WORK TO COMPLETE:
If a record below holds a picture, leave the picture out and copy the rest exactly.

··· RECORD SET ···

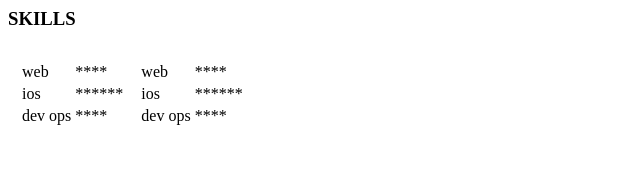
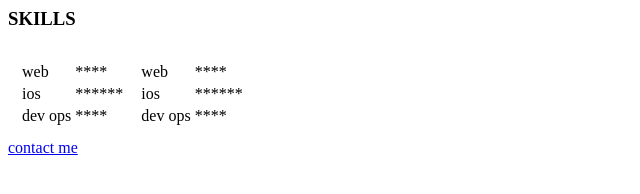
Before and after one commit to Athira-14/cv, a plain HTML site: page index.html in a window 1280 px wide. Shown: the whole page, without its empty margins (0-640 px from the left). Drawn offline with Linux system fonts and the light colour scheme.

Commit message:
Add files via upload

```diff
--- a/index.html
+++ b/index.html
@@ -37,6 +37,6 @@
     </td>
   </tr>
 </table>
-
+<a href="forms.html">contact me</a>
 </body>
 </html>
```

···

SOLUTION FOR THIS EXERCISE:
Before and after one commit to Athira-14/cv, a plain HTML site: page index.html in a window 1280 px wide. Shown: the whole page, without its empty margins (0-640 px from the left). Drawn offline with Linux system fonts and the light colour scheme.

Commit message:
Add files via upload

```diff
--- a/index.html
+++ b/index.html
@@ -37,6 +37,6 @@
     </td>
   </tr>
 </table>
-
+<a href="forms.html">contact me</a>
 </body>
 </html>
```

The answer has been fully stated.